Items listed in a dataset
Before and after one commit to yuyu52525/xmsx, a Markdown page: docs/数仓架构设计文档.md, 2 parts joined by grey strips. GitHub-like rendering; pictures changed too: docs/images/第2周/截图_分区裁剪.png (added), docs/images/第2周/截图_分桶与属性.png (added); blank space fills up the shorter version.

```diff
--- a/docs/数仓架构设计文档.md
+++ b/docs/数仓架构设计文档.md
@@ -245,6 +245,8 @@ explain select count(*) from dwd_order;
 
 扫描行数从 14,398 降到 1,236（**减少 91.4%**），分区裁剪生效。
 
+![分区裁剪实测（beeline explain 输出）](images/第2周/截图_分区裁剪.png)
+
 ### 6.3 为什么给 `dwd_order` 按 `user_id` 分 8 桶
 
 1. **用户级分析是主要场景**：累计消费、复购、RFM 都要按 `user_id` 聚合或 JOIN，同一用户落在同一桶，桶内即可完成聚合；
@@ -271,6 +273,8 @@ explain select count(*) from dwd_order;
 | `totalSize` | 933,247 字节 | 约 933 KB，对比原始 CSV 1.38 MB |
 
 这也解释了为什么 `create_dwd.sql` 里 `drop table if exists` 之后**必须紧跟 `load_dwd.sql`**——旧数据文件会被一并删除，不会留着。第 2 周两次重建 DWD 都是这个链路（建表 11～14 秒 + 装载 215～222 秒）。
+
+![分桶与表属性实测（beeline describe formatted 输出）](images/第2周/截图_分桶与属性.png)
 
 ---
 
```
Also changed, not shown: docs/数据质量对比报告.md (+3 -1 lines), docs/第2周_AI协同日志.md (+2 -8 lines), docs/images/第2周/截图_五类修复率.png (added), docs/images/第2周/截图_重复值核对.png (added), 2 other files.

-- Instructions to follow --
I would like the records restated exactly, with every line intact.

-- Solution to the exercise --
Before and after one commit to yuyu52525/xmsx, a Markdown page: docs/数仓架构设计文档.md, 2 parts joined by grey strips. GitHub-like rendering; pictures changed too: docs/images/第2周/截图_分区裁剪.png (added), docs/images/第2周/截图_分桶与属性.png (added); blank space fills up the shorter version.

```diff
--- a/docs/数仓架构设计文档.md
+++ b/docs/数仓架构设计文档.md
@@ -245,6 +245,8 @@ explain select count(*) from dwd_order;
 
 扫描行数从 14,398 降到 1,236（**减少 91.4%**），分区裁剪生效。
 
+![分区裁剪实测（beeline explain 输出）](images/第2周/截图_分区裁剪.png)
+
 ### 6.3 为什么给 `dwd_order` 按 `user_id` 分 8 桶
 
 1. **用户级分析是主要场景**：累计消费、复购、RFM 都要按 `user_id` 聚合或 JOIN，同一用户落在同一桶，桶内即可完成聚合；
@@ -271,6 +273,8 @@ explain select count(*) from dwd_order;
 | `totalSize` | 933,247 字节 | 约 933 KB，对比原始 CSV 1.38 MB |
 
 这也解释了为什么 `create_dwd.sql` 里 `drop table if exists` 之后**必须紧跟 `load_dwd.sql`**——旧数据文件会被一并删除，不会留着。第 2 周两次重建 DWD 都是这个链路（建表 11～14 秒 + 装载 215～222 秒）。
+
+![分桶与表属性实测（beeline describe formatted 输出）](images/第2周/截图_分桶与属性.png)
 
 ---
 
```
Also changed, not shown: docs/数据质量对比报告.md (+3 -1 lines), docs/第2周_AI协同日志.md (+2 -8 lines), docs/images/第2周/截图_五类修复率.png (added), docs/images/第2周/截图_重复值核对.png (added), 2 other files.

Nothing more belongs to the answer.